The battle for the urn is locked at 1-1 with two games to play after Stokes’ heroics at Headingley pulled the hosts back from the cliff edge, a stunning unbeaten century guiding England to a one-wicket win that instantly earned its status as one of the greatest Tests in history.
Ordinarily, the chance to see the Durham all-rounder pick up where he left off – relentlessly raining sixes down on a wilting Australia attack – would be the only show in town, but this is no ordinary contest.
Instead, there will be equal intrigue on the resumption of the compelling tussle between Smith and Archer, the latter having been felled by a 92mph bouncer to the neck at Lord’s with a subsequent concussion ruling him out of the last match.
Not for the first time this summer, there is a palpable sense of excitement around the England side and Root is eager to ride the wave.
“This is a very special week and a great opportunity for us to build on what was a fantastic win and carry that forward,” he said.
“You come off a back win like that and it’s a big lift for the whole squad, for that game to unravel how it did and for us to turn up here full of confidence and very much alive in this series.
“Every ground we’ve been to we’ve been blessed with brilliant support. It’s been evident everywhere we’ve gone. Everyone wants to play in front of full stadiums and be a part of this.”
There is one new face in the home XI, with Somerset’s Craig Overton recalled 18 months after winning the last of his three caps.
He has not been in an England squad all year but takes Chris Woakes’ place in the side having also edged out Sam Curran, who has been an ever-present squad member without featuring against Australia.
It is, perhaps, notable that his first Test wicket was Smith – clean bowled by an inswinger in Adelaide – and Root has backed him to justify his call-up.

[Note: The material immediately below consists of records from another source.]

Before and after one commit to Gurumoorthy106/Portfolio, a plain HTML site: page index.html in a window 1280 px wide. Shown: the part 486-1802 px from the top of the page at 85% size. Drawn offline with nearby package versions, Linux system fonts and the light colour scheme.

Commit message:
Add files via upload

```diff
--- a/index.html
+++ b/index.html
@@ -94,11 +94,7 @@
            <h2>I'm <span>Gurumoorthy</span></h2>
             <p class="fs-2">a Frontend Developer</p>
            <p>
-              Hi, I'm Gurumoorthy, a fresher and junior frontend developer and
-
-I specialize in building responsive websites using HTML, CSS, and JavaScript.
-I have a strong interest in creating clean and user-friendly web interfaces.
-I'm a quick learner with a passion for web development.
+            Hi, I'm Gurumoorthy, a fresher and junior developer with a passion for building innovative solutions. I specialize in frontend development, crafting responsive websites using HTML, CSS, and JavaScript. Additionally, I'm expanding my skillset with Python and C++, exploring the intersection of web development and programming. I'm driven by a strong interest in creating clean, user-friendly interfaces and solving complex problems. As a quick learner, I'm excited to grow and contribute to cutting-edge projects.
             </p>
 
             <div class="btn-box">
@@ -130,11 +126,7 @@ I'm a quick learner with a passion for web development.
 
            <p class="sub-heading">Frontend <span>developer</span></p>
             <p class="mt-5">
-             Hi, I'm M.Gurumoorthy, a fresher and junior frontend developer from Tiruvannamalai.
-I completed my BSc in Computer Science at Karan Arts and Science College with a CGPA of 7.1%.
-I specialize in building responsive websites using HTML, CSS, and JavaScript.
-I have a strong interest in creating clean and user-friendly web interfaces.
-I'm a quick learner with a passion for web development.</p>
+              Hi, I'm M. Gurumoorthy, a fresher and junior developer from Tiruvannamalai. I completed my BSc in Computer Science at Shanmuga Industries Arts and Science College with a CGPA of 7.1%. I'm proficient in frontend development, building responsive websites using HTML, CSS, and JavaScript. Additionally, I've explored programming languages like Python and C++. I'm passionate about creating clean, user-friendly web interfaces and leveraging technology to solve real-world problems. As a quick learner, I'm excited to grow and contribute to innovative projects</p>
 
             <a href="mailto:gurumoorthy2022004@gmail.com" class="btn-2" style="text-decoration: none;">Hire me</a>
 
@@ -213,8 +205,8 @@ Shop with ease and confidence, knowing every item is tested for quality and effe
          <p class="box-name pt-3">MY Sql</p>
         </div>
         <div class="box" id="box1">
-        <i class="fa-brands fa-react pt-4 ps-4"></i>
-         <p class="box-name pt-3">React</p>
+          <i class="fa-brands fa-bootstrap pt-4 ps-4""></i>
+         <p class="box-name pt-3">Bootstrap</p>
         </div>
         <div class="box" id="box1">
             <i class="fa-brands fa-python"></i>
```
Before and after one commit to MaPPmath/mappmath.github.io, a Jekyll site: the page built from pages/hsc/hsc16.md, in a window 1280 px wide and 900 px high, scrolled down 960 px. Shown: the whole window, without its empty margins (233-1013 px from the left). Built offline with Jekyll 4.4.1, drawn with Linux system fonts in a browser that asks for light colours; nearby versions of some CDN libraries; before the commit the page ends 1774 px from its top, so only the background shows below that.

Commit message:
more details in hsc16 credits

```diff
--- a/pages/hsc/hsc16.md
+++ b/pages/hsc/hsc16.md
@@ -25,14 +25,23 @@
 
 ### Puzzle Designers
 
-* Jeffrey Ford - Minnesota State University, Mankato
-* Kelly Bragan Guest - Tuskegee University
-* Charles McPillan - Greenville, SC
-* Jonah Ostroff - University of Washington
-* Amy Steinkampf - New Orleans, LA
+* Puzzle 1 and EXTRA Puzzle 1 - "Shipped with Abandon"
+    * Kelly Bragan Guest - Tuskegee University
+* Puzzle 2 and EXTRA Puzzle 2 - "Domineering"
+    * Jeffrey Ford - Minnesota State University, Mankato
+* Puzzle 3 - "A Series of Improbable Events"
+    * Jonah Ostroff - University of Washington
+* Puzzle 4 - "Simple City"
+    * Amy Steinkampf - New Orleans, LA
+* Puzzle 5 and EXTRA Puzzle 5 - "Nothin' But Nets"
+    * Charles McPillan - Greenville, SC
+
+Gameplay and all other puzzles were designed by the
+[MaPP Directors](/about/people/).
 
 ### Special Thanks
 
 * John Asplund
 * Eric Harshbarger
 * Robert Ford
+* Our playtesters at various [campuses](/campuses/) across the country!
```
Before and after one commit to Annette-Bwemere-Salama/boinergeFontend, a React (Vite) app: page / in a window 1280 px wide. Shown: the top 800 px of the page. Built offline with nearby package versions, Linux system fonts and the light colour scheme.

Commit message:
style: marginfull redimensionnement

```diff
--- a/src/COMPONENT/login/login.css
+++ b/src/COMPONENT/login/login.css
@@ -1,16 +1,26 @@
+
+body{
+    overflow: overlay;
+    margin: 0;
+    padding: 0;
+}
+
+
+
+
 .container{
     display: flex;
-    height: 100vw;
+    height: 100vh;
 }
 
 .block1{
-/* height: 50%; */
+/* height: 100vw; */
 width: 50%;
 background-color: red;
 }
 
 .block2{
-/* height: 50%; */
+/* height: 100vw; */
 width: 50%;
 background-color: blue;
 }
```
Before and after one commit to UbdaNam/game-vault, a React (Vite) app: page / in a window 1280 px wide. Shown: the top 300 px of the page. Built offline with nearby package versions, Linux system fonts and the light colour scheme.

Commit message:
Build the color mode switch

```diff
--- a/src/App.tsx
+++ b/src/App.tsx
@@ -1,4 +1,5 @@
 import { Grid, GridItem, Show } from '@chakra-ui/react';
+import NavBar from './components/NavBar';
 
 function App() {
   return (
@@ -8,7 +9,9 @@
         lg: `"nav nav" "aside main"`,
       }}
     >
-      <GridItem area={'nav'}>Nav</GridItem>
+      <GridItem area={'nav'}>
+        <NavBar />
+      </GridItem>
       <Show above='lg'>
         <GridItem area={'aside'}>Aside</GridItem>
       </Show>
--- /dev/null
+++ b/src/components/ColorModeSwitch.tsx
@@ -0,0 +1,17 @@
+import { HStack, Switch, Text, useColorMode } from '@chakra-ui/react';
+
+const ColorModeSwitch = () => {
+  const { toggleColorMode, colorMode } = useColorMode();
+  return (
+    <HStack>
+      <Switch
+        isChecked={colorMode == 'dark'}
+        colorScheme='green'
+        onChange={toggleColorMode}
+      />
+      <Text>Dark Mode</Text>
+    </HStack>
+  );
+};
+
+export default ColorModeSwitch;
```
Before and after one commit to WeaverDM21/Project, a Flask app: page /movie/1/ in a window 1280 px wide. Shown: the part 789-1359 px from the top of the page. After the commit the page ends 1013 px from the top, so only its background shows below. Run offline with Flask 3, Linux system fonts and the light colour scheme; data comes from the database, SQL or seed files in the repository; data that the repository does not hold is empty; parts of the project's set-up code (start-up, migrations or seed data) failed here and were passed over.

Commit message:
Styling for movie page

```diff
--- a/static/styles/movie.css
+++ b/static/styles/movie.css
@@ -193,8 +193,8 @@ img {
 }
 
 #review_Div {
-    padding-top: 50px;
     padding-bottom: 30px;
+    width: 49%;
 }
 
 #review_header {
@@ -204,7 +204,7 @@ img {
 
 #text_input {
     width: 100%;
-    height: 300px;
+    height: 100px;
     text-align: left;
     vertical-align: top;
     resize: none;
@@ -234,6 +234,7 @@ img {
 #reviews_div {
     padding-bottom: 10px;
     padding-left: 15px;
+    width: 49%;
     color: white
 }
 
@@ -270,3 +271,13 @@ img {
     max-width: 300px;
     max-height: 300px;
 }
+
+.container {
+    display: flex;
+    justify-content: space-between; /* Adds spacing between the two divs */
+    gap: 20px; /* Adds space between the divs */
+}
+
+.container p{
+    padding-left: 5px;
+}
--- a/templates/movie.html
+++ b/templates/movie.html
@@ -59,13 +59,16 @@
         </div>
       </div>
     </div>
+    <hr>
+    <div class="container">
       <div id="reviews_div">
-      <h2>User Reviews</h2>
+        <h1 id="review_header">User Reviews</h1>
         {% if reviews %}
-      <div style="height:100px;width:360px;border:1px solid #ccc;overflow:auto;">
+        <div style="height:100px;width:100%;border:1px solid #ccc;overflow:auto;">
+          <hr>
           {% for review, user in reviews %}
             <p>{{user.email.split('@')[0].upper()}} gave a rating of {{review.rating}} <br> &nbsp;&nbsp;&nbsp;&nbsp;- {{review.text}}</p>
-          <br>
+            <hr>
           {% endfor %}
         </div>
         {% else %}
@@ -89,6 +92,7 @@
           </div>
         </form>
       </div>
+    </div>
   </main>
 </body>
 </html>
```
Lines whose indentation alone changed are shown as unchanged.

“He’s a competitor,” he said.
“You saw him come into Ashes cricket on debut and straight away he looked very much at home and got himself in a battle. I’m expecting him to do just that this week.
“The extra bounce of a taller bowler gives us a different option on a ground that does perform slightly differently. He’s got good control, good skills and moves the ball off the straight. I expect him to cause some issues for the Australian batters.”
Visiting captain Tim Paine, meanwhile, has admitted he has spent nights wondering how to combat Stokes’ brilliance.
Asked if he feared for his future as captain should England complete their comeback and win the series, he said: “No, I haven’t lost a hell of a lot of sleep thinking about my captaincy but I have lost a bit of sleep thinking how we’re going to get him (Stokes) out, that’s for sure.
“He’s a class player and he’s really confident at the moment. He’s going well. We’ve got some plans for him but we’ve just got to execute them a bit better.”